soul, firm and secure."
Our Denomination and Its Distinguishing Traits
Our denomination, Six-Principle Baptists, sometimes referred to as the Old or General Six-Principle Baptists, traces its origin in America to the ministry of Roger Williams in the 1600's.
In his book, "The Baptist Heritage," H. Leon McBeth wrote about Roger Williams that, "Williams was one of the most important thinkers in early America, with significance in political as well as religious history. ...."
He was a ".... Missionary to the American Indians. Early pilgrims often talked about converting the Indians, but they rarely did anything about it. .... Williams mastered several Indian tongues, using these to good advantage in his trading, ventures, preaching, and political arbitration among them. ...."
Roger Williams believed in ".... Religious liberty for all." He was preaching this by the early 1630's and later built it into the law of his new colony, which eventually became the state of Rhode Island.
He believed in ".... Separation of church and state. To Roger Williams the basic principle was religious liberty, the freedom of the soul before God, but he regarded the separation of civil and spiritual spheres as essential to providing that soul freedom."
From the very first, the settlement that Roger Williams founded at Providence provided for democracy, religious liberty and separation of church and state. The charter of 1663 provided that:
This "Liberty of Conscience" is still at the heart of our denomination and the basis of our fellowship with each other. Six-Principle Baptists, as the Apostle Paul wrote in Ephesians 4:1-3, do our best to "walk worthy of the vocation by which you (we) are called. With all lowliness and meekness, with longsuffering, forbearing one another in love; endeavoring to keep the unity of the Spirit in the bond of peace." Holding to these Scriptural ideals, we as Six-Principle Baptists can have "diversity in unity and unity in diversity."
Why are we called "General Six-Principle Baptists,"
We are called "General" because the majority of those associated with our denomination, past and present, adhere to the atonement of Christ as being "general" in nature, or for all people as opposed to being just for the elect, or a few.
We are called Baptists because we adhere to "believer's baptism" as the Biblical directive as opposed to infant baptism.
We are called "Six-Principle" from our adherence to all six principles of the doctrine of Christ as given in Hebrews 6:1-2.It is most specifically from our full adherence to the fourth principle listed in Heb. 6:1-2, which, to a degree, is neglected by other Baptist groups. While all Baptists are agreed on the laying on of hands upon candidates for ordination, Six-Principle Baptists, believe that more than this is indicated in Scripture concerning that fourth principle.
In the Bible, the ordinance of laying on of hands, had a variety of meanings.

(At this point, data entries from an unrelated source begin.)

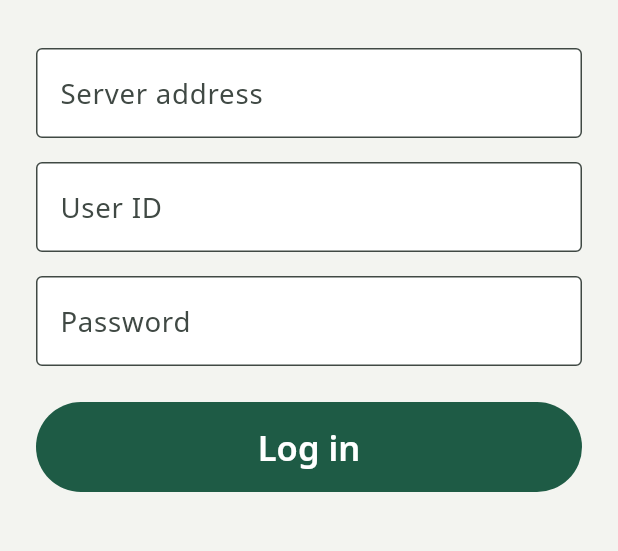
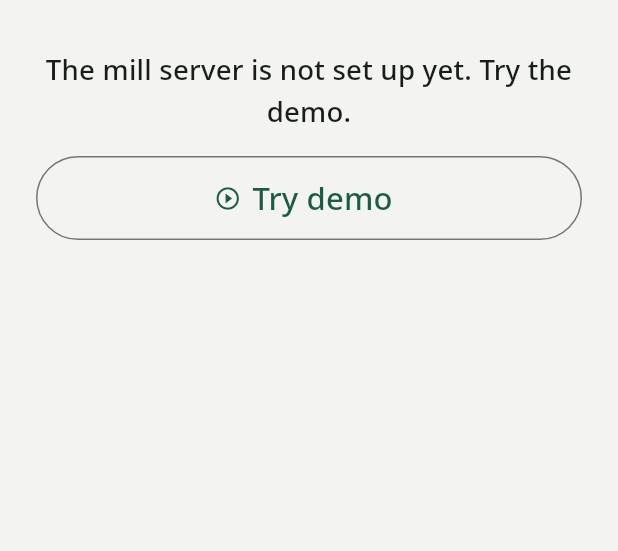
Before and after one commit to satyampd2025-droid/astrasun, a Flutter app: the screen it shows after launch, after a tap on "EN", on a phone screen of 412 x 824 dp, the part 315-866 px from its top. Run offline on Flutter 3.47's test engine with Material 3 defaults, Android fonts, the phone set to English and light mode, and no system bars; our stand-ins replace shared_preferences, speech_to_text.

Commit message:
App: demo mode and a preview APK on every push
- "Try demo" on the login screen: pick a job and see that person's app
  with sample data, no server needed
- Staff builds without a server show only the demo
- GitHub Actions builds, tests and signs an APK on every push to the app
  and publishes it at one fixed link (app-preview release)

Co-Authored-By: Claude Opus 5.5 (1M context) <noreply@anthropic.com>
Claude-Session: https://claude.ai/code/session_01HKZkre8dM2t4CQsdQj5yfj

```diff
--- /dev/null
+++ b/apps/mobile/lib/screens/demo_role_screen.dart
@@ -0,0 +1,58 @@
+import 'package:flutter/material.dart';
+
+import '../app_state.dart';
+import '../strings.dart';
+
+/// Mill role -> how a person would name their job.
+const demoRoles = {
+  'Mill Owner': 'Owner',
+  'Mill Manager': 'Manager',
+  'Mill Sales': 'Sales',
+  'Mill Purchase': 'Purchase',
+  'Mill Gate': 'Gate / weighbridge',
+  'Mill QC': 'Lab',
+  'Mill Production': 'Mill operator',
+  'Mill Packing': 'Packing',
+  'Mill Warehouse': 'Loading',
+  'Mill Dispatch': 'Dispatch',
+  'Mill Driver': 'Driver',
+  'Mill Accounts': 'Accounts',
+  'Mill Auditor': 'Auditor',
+};
+
+/// Pick a job to see the app the way that person will.
+class DemoRoleScreen extends StatelessWidget {
+  const DemoRoleScreen({super.key, required this.state});
+  final AppState state;
+
+  @override
+  Widget build(BuildContext context) {
+    final s = S.of(context);
+    return Scaffold(
+      appBar: AppBar(title: Text(s.t('Who are you?'))),
+      body: ListView(
+        padding: const EdgeInsets.all(16),
+        children: [
+          for (final entry in demoRoles.entries)
+            Padding(
+              padding: const EdgeInsets.only(bottom: 10),
+              child: FilledButton.tonal(
+                style: FilledButton.styleFrom(
+                  minimumSize: const Size.fromHeight(60),
+                ),
+                onPressed: () async {
+                  final navigator = Navigator.of(context);
+                  await state.startDemo(entry.key);
+                  navigator.popUntil((route) => route.isFirst);
+                },
+                child: Text(
+                  s.t(entry.value),
+                  style: const TextStyle(fontSize: 20),
+                ),
+              ),
+            ),
+        ],
+      ),
+    );
+  }
+}
--- a/apps/mobile/lib/screens/login_screen.dart
+++ b/apps/mobile/lib/screens/login_screen.dart
@@ -4,6 +4,7 @@ import '../api/erpnext_client.dart';
 import '../app_state.dart';
 import '../strings.dart';
 import '../widgets/language_switch.dart';
+import 'demo_role_screen.dart';
 
 class LoginScreen extends StatefulWidget {
   const LoginScreen({super.key, required this.state});
@@ -65,6 +66,15 @@ class _LoginScreenState extends State<LoginScreen> {
               style: Theme.of(context).textTheme.headlineMedium,
             ),
             const SizedBox(height: 32),
+            if (!widget.state.canLogIn)
+              // A staff build made before the mill server exists.
+              Text(
+                s.t('The mill server is not set up yet. Try the demo.'),
+                key: const Key('no-server'),
+                textAlign: TextAlign.center,
+                style: Theme.of(context).textTheme.titleMedium,
+              )
+            else ...[
               // Only developer builds ask; the mill's app has the address built in.
               if (widget.state.askForServer) ...[
                 TextField(
@@ -108,6 +118,24 @@ class _LoginScreenState extends State<LoginScreen> {
                     : Text(s.t('Log in')),
               ),
             ],
+            const SizedBox(height: 16),
+            OutlinedButton.icon(
+              key: const Key('demo'),
+              style: OutlinedButton.styleFrom(
+                minimumSize: const Size.fromHeight(56),
+              ),
+              icon: const Icon(Icons.play_circle_outline),
+              label: Text(
+                s.t('Try demo'),
+                style: const TextStyle(fontSize: 18),
+              ),
+              onPressed: () => Navigator.of(context).push(
+                MaterialPageRoute(
+                  builder: (_) => DemoRoleScreen(state: widget.state),
+                ),
+              ),
+            ),
+          ],
         ),
       ),
     );
--- a/apps/mobile/lib/strings.dart
+++ b/apps/mobile/lib/strings.dart
@@ -26,6 +26,25 @@ const Map<String, Map<String, String>> _strings = {
         'इस फ़ोन पर बोलकर लिखना उपलब्ध नहीं है',
     'Try voice input': 'बोलकर लिखें',
     'Remarks': 'टिप्पणी',
+    'Try demo': 'डेमो देखें',
+    'The mill server is not set up yet. Try the demo.':
+        'मिल का सर्वर अभी तैयार नहीं है। डेमो देखें।',
+    'Who are you?': 'आप कौन हैं?',
+    'Demo: sample data, nothing is saved':
+        'डेमो: नमूना डेटा, कुछ भी सेव नहीं होता',
+    'Owner': 'मालिक',
+    'Manager': 'मैनेजर',
+    'Sales': 'सेल्स',
+    'Purchase': 'खरीद',
+    'Gate / weighbridge': 'गेट / कांटा',
+    'Lab': 'लैब',
+    'Mill operator': 'मिल ऑपरेटर',
+    'Packing': 'पैकिंग',
+    'Loading': 'लोडिंग',
+    'Dispatch': 'डिस्पैच',
+    'Driver': 'ड्राइवर',
+    'Accounts': 'अकाउंट्स',
+    'Auditor': 'ऑडिटर',
     // Tasks
     'Approve orders': 'ऑर्डर मंज़ूर करें',
     'Today at the mill': 'आज मिल में',
```
Also changed, not shown: apps/mobile/lib/api/demo_client.dart (added, +22 -0 lines), apps/mobile/lib/app_state.dart (+23 -4 lines), apps/mobile/lib/screens/home_screen.dart (+11 -0 lines), 4 other files. Lines whose indentation alone changed are shown as unchanged.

It may have symbolized a passing of a blessing as with Isaac's bestowing the blessing on Jacob; Jesus' blessing of the little children; or the transfer of healing power (Genesis 27:21ff; Matt. 19:13-15; Mark 5:23). We see in the Scriptures that Christ and the Apostles laid hands on people in blessing. The Apostles laid hands on believers after they were baptized and they received the Holy Spirit for witness and power for ministry. In the New Testament church, the laying on of hands took on special meaning in the transfer of authority and the ordination of deacons in Acts 6:1-6 and in Paul's instruction to Titus to appoint or ordain elders in every town.
Because Six-Principle Baptists hold to
the "priesthood of all believers," we view the laying on of hands at
baptism as an entrance into that universal priesthood of believers and
into the general ministry and witness that all believers are called to
perform in the world in which they live. We also believe that God calls
some into the additional leadership aspect of ministry as set-apart
(ordained) ministers and deacons for the service of equipping and
building up the general ministry of all believers.
In his book "History of the General or Six Principle Baptists in Europe and America" (1827), Richard Knight wrote:
Six-Principle Baptists continue to hold to the fullness of this distinguishing principle today.
While most of the Six-Principle Baptists have been Arminian, some Calvinistic Baptist churches were also "Six-Principle," but they did not survive as a separate body. Even the influential Philadelphia Baptist Association (org. 1707) added an article concerning laying-on-of-hands to their 1742 reprint of the 1689 London Baptist Confession.